[Difference listings]

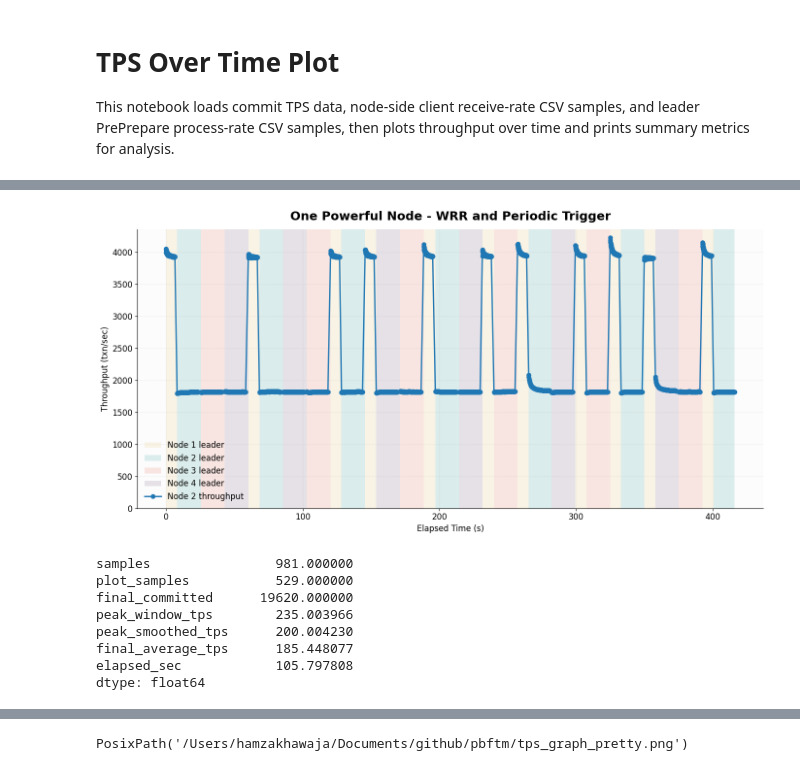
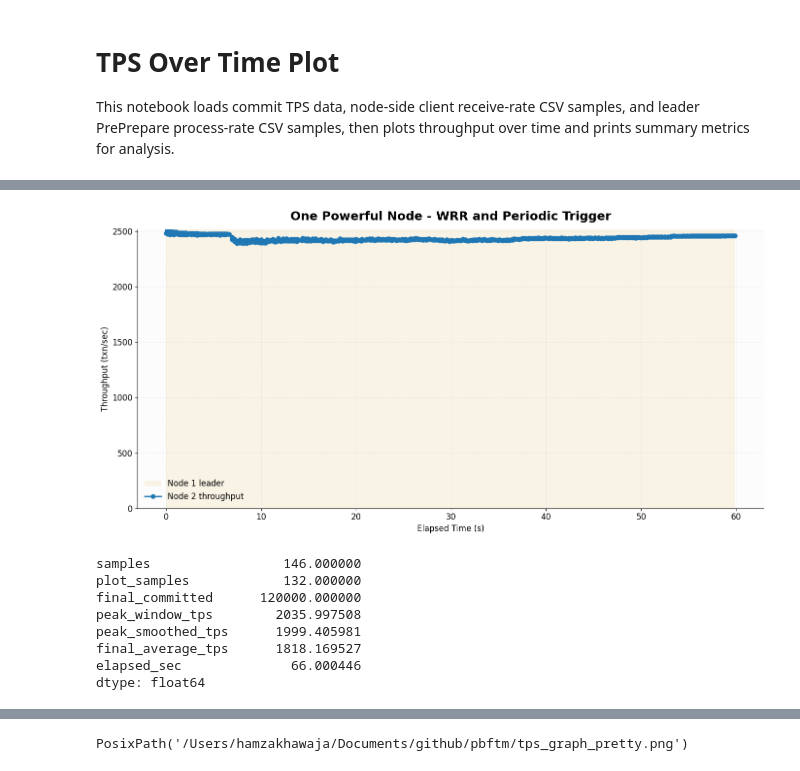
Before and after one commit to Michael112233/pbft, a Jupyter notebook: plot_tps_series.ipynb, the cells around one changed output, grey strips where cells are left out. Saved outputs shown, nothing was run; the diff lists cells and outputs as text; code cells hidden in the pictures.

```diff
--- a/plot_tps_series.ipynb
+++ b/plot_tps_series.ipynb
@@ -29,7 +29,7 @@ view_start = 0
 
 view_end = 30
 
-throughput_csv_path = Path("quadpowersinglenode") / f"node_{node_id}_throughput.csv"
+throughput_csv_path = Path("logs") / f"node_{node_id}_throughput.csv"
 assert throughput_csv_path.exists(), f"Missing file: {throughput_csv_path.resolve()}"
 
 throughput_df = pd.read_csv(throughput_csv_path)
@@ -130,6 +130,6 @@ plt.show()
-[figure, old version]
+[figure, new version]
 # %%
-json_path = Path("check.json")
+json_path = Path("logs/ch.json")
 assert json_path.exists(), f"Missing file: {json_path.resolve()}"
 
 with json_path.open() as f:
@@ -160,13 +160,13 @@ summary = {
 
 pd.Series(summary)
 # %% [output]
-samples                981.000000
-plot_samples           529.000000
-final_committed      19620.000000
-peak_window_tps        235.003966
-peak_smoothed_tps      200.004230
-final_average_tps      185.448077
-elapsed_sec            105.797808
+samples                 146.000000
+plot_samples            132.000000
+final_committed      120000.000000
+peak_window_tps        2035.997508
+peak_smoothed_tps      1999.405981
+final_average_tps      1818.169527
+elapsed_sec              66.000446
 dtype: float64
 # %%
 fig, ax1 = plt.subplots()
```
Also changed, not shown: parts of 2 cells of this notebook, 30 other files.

* * *

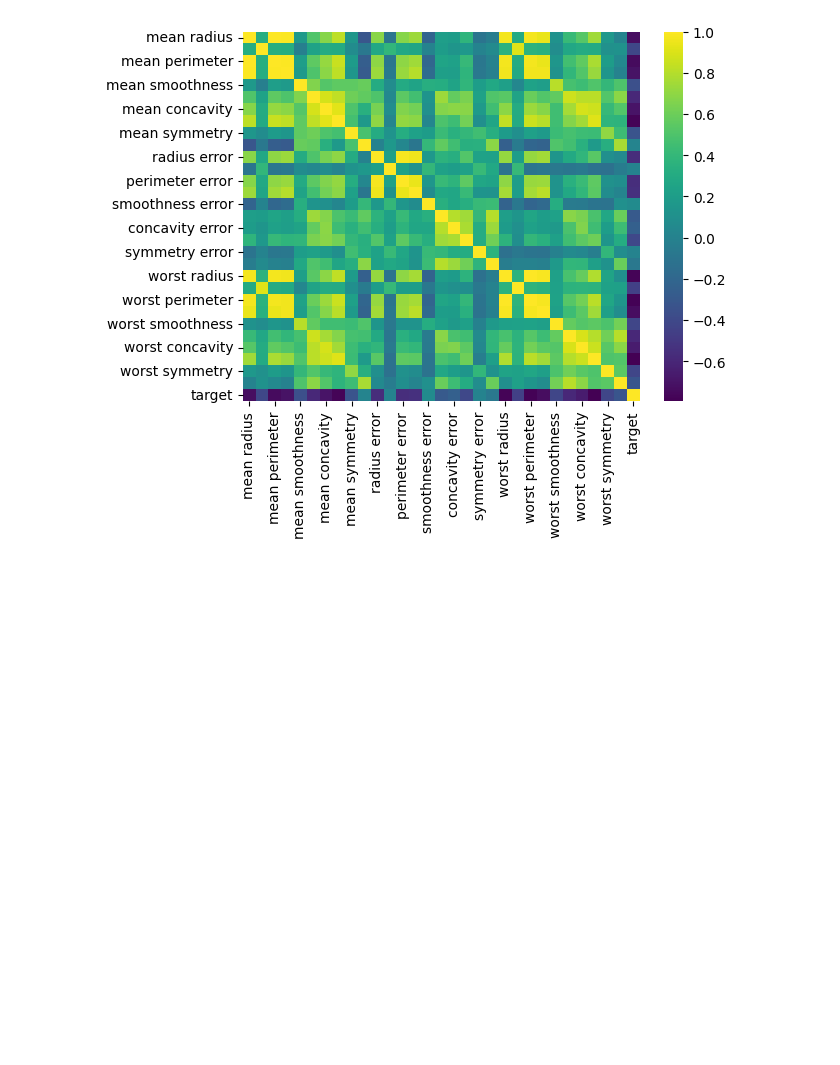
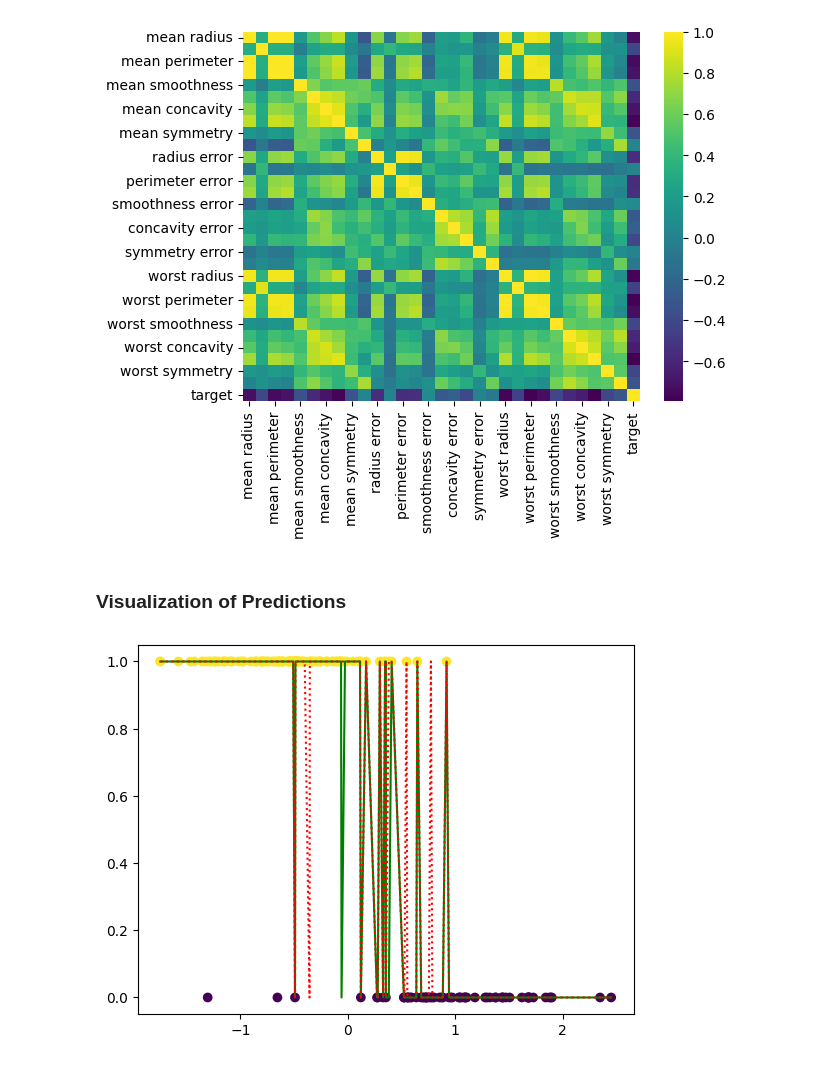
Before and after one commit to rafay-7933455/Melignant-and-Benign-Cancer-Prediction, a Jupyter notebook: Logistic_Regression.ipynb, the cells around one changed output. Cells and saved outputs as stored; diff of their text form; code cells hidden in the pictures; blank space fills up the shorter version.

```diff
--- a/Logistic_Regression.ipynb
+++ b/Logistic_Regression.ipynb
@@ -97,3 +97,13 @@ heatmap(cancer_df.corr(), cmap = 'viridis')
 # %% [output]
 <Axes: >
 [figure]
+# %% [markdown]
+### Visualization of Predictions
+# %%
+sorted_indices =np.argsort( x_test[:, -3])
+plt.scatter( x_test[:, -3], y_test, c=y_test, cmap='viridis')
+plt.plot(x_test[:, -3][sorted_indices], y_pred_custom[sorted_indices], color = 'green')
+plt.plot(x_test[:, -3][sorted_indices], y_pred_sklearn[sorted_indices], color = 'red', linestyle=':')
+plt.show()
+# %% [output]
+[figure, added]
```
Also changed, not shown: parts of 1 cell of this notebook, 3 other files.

__ABOUT THIS TASK__. When the word "assert" shows up in a line of the entries, report that line.

__RESPONSE FOR THIS EXERCISE__.
 assert throughput_csv_path.exists(), f"Missing file: {throughput_csv_path.resolve()}"
 assert json_path.exists(), f"Missing file: {json_path.resolve()}"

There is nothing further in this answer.